-- Opening Marker --

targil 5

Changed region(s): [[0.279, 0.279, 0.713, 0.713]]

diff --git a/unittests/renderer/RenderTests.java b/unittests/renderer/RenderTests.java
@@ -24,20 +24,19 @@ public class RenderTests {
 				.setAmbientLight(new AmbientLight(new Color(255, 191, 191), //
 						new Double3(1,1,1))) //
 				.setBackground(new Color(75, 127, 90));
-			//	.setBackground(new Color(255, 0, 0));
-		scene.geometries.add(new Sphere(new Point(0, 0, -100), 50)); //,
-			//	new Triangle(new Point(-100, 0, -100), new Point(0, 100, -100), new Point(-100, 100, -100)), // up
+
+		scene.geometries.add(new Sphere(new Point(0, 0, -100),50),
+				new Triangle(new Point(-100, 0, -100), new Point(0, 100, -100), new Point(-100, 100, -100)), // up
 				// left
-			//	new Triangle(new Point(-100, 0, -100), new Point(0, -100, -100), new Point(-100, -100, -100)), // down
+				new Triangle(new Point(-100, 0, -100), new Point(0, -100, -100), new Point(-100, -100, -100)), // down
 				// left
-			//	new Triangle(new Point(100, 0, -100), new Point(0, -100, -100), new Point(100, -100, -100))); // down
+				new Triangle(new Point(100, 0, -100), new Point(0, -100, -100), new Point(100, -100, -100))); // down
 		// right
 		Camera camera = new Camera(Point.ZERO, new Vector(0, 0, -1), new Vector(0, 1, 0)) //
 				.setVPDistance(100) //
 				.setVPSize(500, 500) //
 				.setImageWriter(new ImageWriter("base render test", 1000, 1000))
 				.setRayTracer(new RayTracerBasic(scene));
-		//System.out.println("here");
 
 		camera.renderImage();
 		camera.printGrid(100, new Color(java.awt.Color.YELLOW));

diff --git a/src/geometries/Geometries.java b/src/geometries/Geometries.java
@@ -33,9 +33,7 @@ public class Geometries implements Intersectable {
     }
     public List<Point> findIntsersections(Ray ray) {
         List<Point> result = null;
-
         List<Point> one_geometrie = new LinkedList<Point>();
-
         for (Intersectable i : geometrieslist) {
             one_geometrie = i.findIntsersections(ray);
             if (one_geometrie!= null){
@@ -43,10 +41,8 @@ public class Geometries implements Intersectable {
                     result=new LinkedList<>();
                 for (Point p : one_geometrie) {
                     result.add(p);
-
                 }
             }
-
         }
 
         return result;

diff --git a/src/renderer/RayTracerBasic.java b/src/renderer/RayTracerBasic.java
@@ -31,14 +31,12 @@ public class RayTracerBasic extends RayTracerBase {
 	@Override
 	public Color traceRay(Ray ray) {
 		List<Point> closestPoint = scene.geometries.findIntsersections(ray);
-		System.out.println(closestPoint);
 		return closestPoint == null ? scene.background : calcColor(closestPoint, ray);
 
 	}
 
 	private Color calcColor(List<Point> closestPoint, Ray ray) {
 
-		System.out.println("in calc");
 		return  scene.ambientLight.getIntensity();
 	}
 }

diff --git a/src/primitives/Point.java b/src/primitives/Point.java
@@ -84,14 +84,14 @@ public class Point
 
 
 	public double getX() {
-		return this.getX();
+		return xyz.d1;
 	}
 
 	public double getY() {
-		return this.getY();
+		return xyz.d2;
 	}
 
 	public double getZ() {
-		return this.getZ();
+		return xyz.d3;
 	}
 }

-- Closing Marker --
-- Opening Marker --

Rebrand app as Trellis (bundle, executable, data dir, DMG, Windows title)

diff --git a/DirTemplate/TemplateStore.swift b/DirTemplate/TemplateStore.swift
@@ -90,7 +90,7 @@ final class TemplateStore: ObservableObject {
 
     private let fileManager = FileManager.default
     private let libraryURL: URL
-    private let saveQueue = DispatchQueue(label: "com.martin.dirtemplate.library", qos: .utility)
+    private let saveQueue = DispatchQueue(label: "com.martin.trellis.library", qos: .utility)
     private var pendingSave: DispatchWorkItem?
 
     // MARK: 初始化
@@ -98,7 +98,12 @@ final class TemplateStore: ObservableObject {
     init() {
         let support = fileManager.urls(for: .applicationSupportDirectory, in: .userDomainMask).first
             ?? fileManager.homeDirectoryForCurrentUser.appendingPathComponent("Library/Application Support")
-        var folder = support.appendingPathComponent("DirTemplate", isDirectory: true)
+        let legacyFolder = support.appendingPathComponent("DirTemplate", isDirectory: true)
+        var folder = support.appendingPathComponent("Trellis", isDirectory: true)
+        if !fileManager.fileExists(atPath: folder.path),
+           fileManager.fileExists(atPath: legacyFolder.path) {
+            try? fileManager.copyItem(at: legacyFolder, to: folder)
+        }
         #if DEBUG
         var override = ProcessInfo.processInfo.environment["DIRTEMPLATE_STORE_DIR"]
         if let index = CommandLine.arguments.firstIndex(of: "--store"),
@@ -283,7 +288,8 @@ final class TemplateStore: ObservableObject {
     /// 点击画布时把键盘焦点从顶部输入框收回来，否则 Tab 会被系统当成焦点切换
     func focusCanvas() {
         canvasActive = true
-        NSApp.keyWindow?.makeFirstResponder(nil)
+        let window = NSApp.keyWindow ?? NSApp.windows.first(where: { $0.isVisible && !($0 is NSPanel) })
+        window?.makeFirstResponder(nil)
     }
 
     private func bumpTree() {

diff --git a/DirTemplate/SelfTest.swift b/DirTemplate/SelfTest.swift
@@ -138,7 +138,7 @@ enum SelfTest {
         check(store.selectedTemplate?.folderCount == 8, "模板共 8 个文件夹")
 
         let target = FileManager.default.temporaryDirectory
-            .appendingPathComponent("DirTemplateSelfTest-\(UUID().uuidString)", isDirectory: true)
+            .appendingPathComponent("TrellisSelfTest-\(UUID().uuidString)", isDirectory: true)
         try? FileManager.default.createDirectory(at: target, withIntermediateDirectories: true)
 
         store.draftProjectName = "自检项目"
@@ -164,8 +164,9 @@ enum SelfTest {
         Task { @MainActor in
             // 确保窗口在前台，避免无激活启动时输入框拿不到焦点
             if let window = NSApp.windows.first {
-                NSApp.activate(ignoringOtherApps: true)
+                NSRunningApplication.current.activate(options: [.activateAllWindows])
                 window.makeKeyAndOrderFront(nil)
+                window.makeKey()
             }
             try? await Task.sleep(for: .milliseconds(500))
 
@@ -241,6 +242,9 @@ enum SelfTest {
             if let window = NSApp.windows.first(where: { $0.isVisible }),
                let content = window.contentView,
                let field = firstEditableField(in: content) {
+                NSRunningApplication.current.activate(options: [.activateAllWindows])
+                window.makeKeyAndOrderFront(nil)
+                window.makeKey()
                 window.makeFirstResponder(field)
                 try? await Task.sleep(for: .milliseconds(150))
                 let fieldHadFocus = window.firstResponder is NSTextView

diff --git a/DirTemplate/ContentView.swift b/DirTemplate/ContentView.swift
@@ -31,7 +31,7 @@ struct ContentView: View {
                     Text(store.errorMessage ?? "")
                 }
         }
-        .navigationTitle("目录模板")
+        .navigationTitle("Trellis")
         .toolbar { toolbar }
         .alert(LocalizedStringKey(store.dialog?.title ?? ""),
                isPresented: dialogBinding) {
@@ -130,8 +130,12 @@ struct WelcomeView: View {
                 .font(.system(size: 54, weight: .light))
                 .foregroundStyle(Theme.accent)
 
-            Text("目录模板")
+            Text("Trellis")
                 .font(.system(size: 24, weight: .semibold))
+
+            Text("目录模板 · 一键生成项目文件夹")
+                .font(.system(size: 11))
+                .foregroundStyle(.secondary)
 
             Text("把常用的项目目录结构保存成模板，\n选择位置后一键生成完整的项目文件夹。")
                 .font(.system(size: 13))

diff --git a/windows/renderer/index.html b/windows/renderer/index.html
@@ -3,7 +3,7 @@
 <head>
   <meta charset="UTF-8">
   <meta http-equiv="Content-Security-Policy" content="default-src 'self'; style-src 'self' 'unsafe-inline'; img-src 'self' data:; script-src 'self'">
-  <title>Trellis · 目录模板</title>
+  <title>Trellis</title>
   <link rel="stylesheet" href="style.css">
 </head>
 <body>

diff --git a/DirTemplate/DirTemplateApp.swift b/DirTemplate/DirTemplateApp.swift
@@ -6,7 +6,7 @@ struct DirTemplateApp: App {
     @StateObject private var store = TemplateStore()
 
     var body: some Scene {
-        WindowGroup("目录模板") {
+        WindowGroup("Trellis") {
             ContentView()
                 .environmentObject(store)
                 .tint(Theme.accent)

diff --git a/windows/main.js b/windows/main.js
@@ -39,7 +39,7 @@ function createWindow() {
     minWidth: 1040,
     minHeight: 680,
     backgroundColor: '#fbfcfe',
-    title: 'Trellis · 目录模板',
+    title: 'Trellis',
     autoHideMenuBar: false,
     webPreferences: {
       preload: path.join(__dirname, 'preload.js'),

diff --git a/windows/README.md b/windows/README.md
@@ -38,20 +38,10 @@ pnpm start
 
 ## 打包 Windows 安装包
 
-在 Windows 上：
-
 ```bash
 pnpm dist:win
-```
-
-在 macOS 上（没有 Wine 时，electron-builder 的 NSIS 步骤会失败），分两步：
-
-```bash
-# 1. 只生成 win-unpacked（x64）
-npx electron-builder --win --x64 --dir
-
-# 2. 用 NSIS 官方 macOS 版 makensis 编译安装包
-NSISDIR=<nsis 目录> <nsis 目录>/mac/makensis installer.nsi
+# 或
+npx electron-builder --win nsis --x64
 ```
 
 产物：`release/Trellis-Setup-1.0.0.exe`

-- Closing Marker --

Aim of the exercise »
Could you filter the material above and copy each line that holds the word "class"?

Solved problem »
@@ -24,20 +24,19 @@ public class RenderTests {
@@ -33,9 +33,7 @@ public class Geometries implements Intersectable {
@@ -43,10 +41,8 @@ public class Geometries implements Intersectable {
@@ -31,14 +31,12 @@ public class RayTracerBasic extends RayTracerBase {
@@ -84,14 +84,14 @@ public class Point
@@ -90,7 +90,7 @@ final class TemplateStore: ObservableObject {
@@ -98,7 +98,12 @@ final class TemplateStore: ObservableObject {
@@ -283,7 +288,8 @@ final class TemplateStore: ObservableObject {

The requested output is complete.